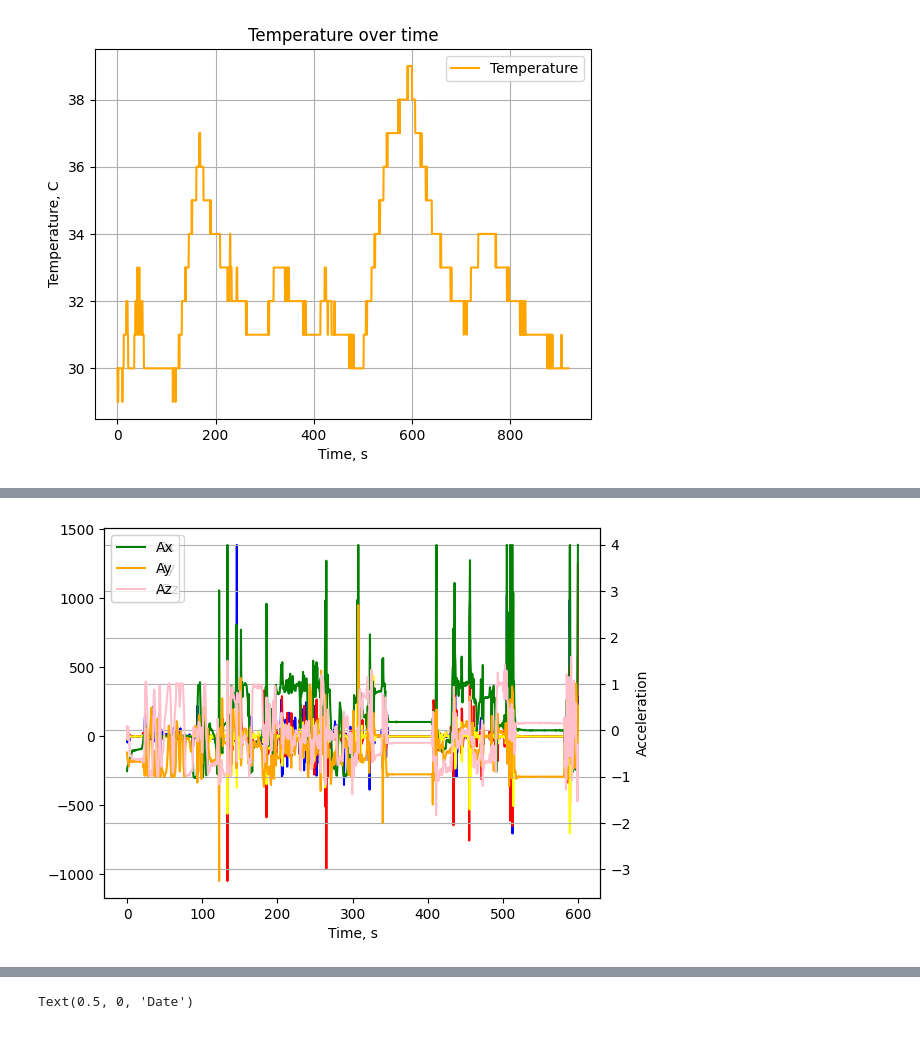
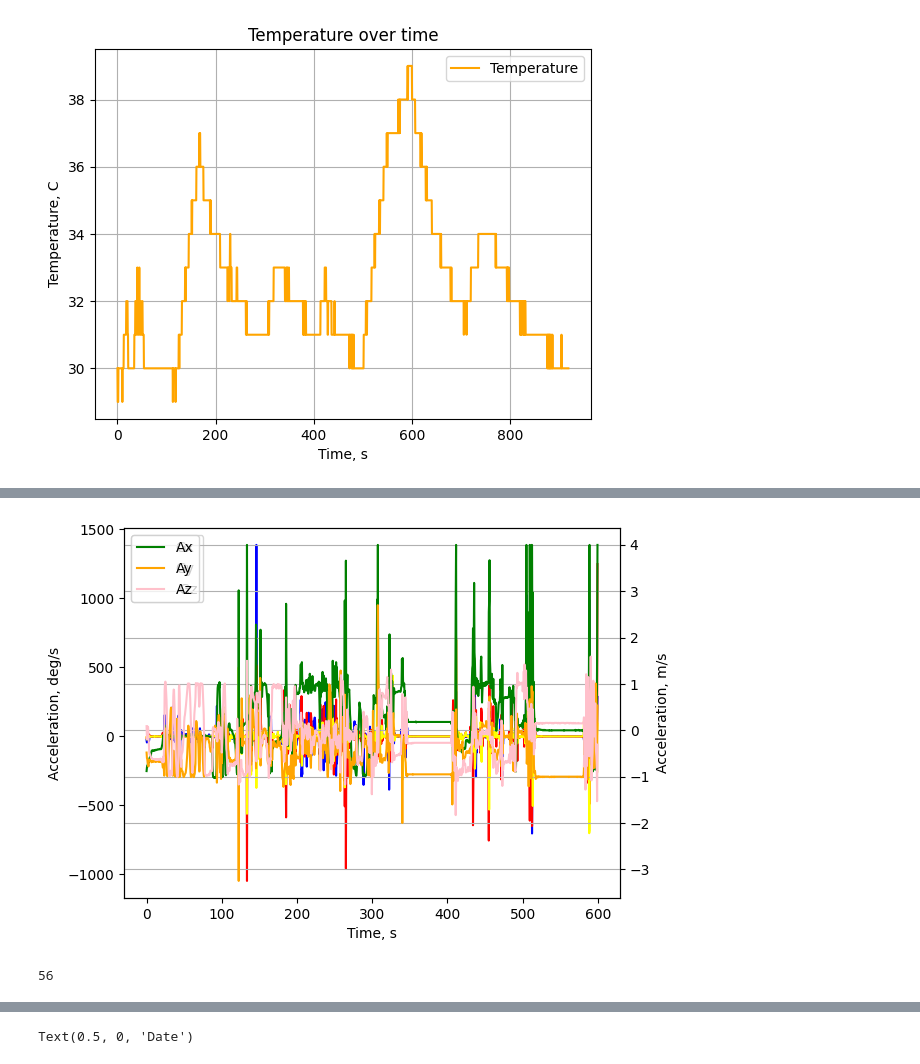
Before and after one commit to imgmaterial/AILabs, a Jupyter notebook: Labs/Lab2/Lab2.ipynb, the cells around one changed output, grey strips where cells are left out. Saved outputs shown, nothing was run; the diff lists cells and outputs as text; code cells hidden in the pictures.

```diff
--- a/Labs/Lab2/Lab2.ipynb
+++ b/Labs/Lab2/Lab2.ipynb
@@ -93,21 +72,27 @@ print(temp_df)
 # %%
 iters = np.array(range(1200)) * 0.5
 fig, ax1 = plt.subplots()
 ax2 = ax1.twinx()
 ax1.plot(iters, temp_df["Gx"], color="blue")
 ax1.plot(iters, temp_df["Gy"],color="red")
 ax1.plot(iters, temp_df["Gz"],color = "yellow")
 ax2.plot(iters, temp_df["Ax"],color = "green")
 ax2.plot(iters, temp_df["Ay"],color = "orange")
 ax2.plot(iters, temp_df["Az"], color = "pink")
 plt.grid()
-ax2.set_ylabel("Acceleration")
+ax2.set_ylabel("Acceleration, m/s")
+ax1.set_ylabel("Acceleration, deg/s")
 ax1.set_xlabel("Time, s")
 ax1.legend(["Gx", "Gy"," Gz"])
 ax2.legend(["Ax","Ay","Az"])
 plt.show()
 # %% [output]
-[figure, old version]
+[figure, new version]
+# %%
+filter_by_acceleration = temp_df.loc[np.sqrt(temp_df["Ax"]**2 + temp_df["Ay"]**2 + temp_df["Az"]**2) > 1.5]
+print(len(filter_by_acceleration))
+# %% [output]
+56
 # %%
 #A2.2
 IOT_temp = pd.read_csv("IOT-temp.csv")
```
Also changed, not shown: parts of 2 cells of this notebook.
...
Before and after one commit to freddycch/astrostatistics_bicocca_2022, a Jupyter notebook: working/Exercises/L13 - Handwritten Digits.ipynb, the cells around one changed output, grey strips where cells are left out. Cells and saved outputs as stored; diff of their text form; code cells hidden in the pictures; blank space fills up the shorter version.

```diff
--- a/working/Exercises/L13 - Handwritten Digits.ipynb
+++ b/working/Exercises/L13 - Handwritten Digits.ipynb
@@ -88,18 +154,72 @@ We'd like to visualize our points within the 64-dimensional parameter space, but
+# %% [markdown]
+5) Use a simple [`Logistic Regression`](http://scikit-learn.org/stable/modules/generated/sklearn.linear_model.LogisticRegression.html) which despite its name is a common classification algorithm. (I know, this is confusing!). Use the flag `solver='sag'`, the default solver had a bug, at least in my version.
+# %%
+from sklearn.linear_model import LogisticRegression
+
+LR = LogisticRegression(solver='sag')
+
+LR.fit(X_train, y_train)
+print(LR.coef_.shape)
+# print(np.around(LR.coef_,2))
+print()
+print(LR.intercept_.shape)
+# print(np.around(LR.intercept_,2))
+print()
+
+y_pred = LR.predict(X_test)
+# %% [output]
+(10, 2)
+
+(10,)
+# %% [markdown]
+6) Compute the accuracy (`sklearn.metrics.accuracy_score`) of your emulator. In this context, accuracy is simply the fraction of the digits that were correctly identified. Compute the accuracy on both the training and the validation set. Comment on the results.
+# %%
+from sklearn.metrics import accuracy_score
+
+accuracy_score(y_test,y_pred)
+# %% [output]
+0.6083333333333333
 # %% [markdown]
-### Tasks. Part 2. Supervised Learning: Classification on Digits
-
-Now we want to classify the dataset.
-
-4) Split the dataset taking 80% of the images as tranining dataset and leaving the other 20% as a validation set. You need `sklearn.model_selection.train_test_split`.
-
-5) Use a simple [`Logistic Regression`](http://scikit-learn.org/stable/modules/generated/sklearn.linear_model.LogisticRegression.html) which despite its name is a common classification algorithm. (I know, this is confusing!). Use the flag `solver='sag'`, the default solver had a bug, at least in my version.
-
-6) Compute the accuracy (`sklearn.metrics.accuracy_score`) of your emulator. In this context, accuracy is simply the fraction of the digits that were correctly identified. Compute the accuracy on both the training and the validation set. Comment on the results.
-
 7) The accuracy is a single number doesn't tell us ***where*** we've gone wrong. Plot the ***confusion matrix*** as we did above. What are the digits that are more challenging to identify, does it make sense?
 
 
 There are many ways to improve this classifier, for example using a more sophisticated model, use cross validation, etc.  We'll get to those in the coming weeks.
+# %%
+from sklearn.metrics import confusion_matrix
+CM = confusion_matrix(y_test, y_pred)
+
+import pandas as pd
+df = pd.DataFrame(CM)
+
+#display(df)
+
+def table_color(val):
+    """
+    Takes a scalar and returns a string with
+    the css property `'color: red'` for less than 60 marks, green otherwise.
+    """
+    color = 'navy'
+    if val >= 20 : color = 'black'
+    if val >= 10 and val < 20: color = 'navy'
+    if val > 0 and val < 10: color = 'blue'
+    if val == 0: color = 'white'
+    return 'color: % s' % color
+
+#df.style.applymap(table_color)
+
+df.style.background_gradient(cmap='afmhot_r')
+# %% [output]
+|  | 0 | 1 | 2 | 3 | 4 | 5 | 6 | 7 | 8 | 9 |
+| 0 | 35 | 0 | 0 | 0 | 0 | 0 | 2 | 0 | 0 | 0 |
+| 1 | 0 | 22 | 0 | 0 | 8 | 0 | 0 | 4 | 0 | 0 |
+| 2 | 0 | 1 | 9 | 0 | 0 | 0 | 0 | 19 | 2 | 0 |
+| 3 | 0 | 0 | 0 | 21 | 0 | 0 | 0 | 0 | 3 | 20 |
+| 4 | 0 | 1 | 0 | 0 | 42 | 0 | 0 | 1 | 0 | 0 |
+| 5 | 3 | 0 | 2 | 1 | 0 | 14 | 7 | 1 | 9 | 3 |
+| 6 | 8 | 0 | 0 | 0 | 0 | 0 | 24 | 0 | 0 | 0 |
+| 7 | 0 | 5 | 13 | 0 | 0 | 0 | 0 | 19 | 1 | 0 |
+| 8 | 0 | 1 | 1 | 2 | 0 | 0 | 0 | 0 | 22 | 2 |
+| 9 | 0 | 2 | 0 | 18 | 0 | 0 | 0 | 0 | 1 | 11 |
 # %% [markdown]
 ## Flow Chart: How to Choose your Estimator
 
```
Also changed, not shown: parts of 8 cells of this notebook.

## What to work on:
Show all lines in the records above that hold "import".

## Response to this exercise:
+from sklearn.linear_model import LogisticRegression
+from sklearn.metrics import accuracy_score
+from sklearn.metrics import confusion_matrix
+import pandas as pd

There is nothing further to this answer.